### WORK ORDER
The required result is every line of the records that includes "symmetric".

### SUPPLIED RECORDS
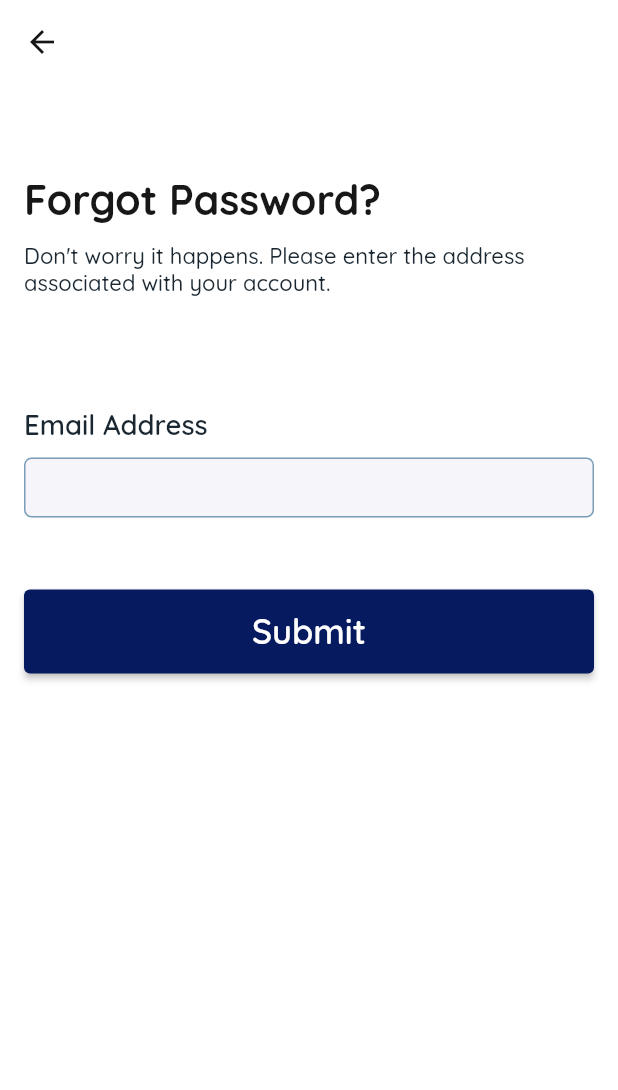
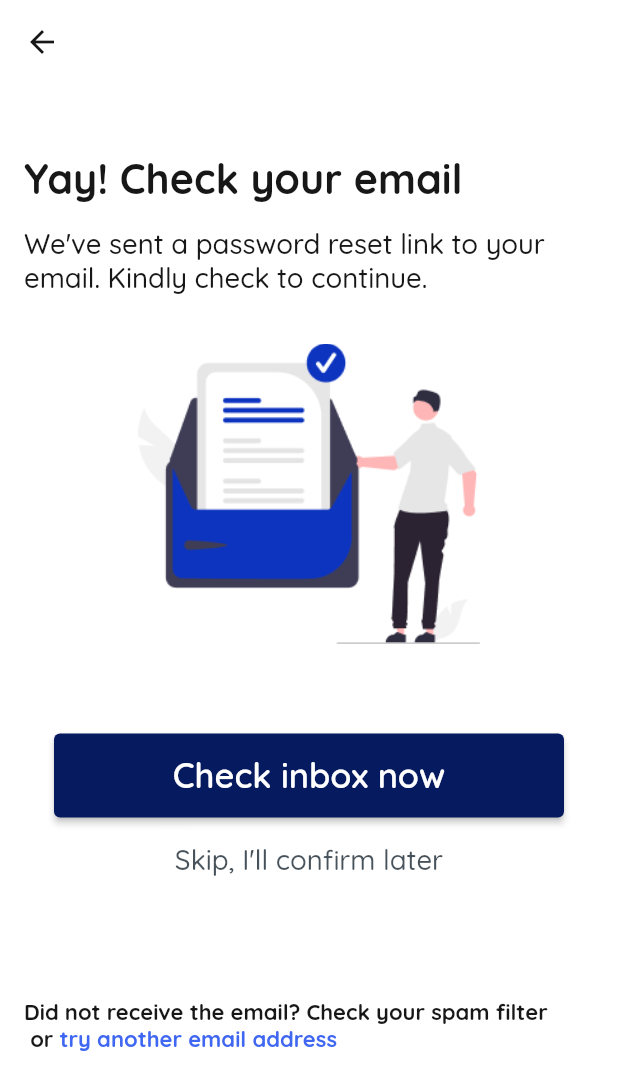
Before and after one commit to sobuur0/kumvent, a Flutter app: the ForgotPasswordPage screen opened directly, after a tap on "Submit", on a phone screen of 412 x 824 dp. Shown: the top 1090 px of the screen. Run offline on Flutter 3.47's test engine with Material 2 defaults, Android fonts, the phone set to English and light mode, and no system bars; our stand-ins replace flutter_screenutil, google_fonts.

Commit message:
complete check_email_page

```diff
--- /dev/null
+++ b/lib/presentation/pages/check_your_email_page.dart
@@ -0,0 +1,106 @@
+import 'package:flutter/material.dart';
+import 'package:kumvent/constants/app_styles.dart';
+import 'package:kumvent/constants/colours.dart';
+import 'package:kumvent/presentation/widgets/action_button.dart';
+
+class CheckEmailPage extends StatefulWidget {
+  const CheckEmailPage({Key? key}) : super(key: key);
+
+  @override
+  State<CheckEmailPage> createState() => _CheckEmailPageState();
+}
+
+class _CheckEmailPageState extends State<CheckEmailPage> {
+  @override
+  Widget build(BuildContext context) {
+    final size = MediaQuery.of(context).size;
+
+    return Scaffold(
+      appBar: AppBar(
+        leading: Builder(
+          builder: (BuildContext context) {
+            return IconButton(
+              onPressed: () {
+                Navigator.pop(context);
+              },
+              icon: const Icon(
+                Icons.arrow_back,
+                color: kLeadingIconColor,
+              ),
+            );
+          },
+        ),
+      ),
+      body: ListView(
+        padding: const EdgeInsets.symmetric(
+          horizontal: 16.0,
+        ),
+        children: [
+          const Padding(padding: EdgeInsets.only(top: 46.0)),
+          Text(
+            'Yay! Check your email',
+            style: TextStyles.bold(
+              color: kTextPrimaryColor,
+              fontSize: 24.0,
+            ),
+          ),
+          const Padding(padding: EdgeInsets.only(bottom: 15.0)),
+          Text(
+            'We\'ve sent a password reset link to your email. Kindly check to continue.',
+            style: TextStyles.medium(
+              color: kTextPrimaryColor,
+              fontSize: 16.0,
+            ),
+          ),
+          const Padding(padding: EdgeInsets.only(bottom: 32.0)),
+          Image.asset(
+            'images/check_email.png',
+            height: 200.0,
+          ),
+          const Padding(padding: EdgeInsets.only(bottom: 60.0)),
+          Padding(
+            padding: const EdgeInsets.symmetric(horizontal: 20.0),
+            child: ActionButton(
+              buttonWidth: size.width,
+              buttonHeight: 56.0,
+              onPressed: () {},
+              title: 'Check inbox now',
+            ),
+          ),
+          const Padding(padding: EdgeInsets.only(bottom: 17.0)),
+          Text(
+            'Skip, I\'ll confirm later',
+            textAlign: TextAlign.center,
+            style: TextStyles.medium(
+              color: Color(0xFFCC1A2731),
+              fontSize: 16.0,
+            ),
+          ),
+          const Padding(padding: EdgeInsets.only(bottom: 80.0)),
+          Text.rich(
+            TextSpan(
+              children: [
+                TextSpan(
+                  text:
+                      'Did not receive the email? Check your spam filter\n or ',
+                  style: TextStyles.bold(
+                    color: kTextPrimaryColor,
+                    fontSize: 16.0,
+                  ),
+                ),
+                TextSpan(
+                  text: 'try another email address',
+                  style: TextStyles.bold(
+                    color: kBlueShadeColor,
+                    fontSize: 16.0,
+                  ),
+                ),
+              ],
+            ),
+            textScaleFactor: 0.8,
+          ),
+        ],
+      ),
+    );
+  }
+}
--- a/lib/presentation/pages/forgot_password.dart
+++ b/lib/presentation/pages/forgot_password.dart
@@ -1,6 +1,7 @@
 import 'package:flutter/material.dart';
 import 'package:kumvent/constants/app_styles.dart';
 import 'package:kumvent/constants/colours.dart';
+import 'package:kumvent/presentation/pages/check_your_email_page.dart';
 import 'package:kumvent/presentation/widgets/action_button.dart';
 import 'package:kumvent/presentation/widgets/text_form_list_tile.dart';
 
@@ -65,7 +66,11 @@ class _ForgotPasswordPageState extends State<ForgotPasswordPage> {
           ActionButton(
             buttonWidth: size.width,
             buttonHeight: 56.0,
-            onPressed: () {},
+            onPressed: () {
+              Navigator.of(context).push(
+                MaterialPageRoute(builder: (context) => const CheckEmailPage()),
+              );
+            },
             title: 'Submit',
           ),
         ],
```
Also changed, not shown: images/check_email.png (added).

### OUTPUT OF THE EXERCISE
+        padding: const EdgeInsets.symmetric(
+            padding: const EdgeInsets.symmetric(horizontal: 20.0),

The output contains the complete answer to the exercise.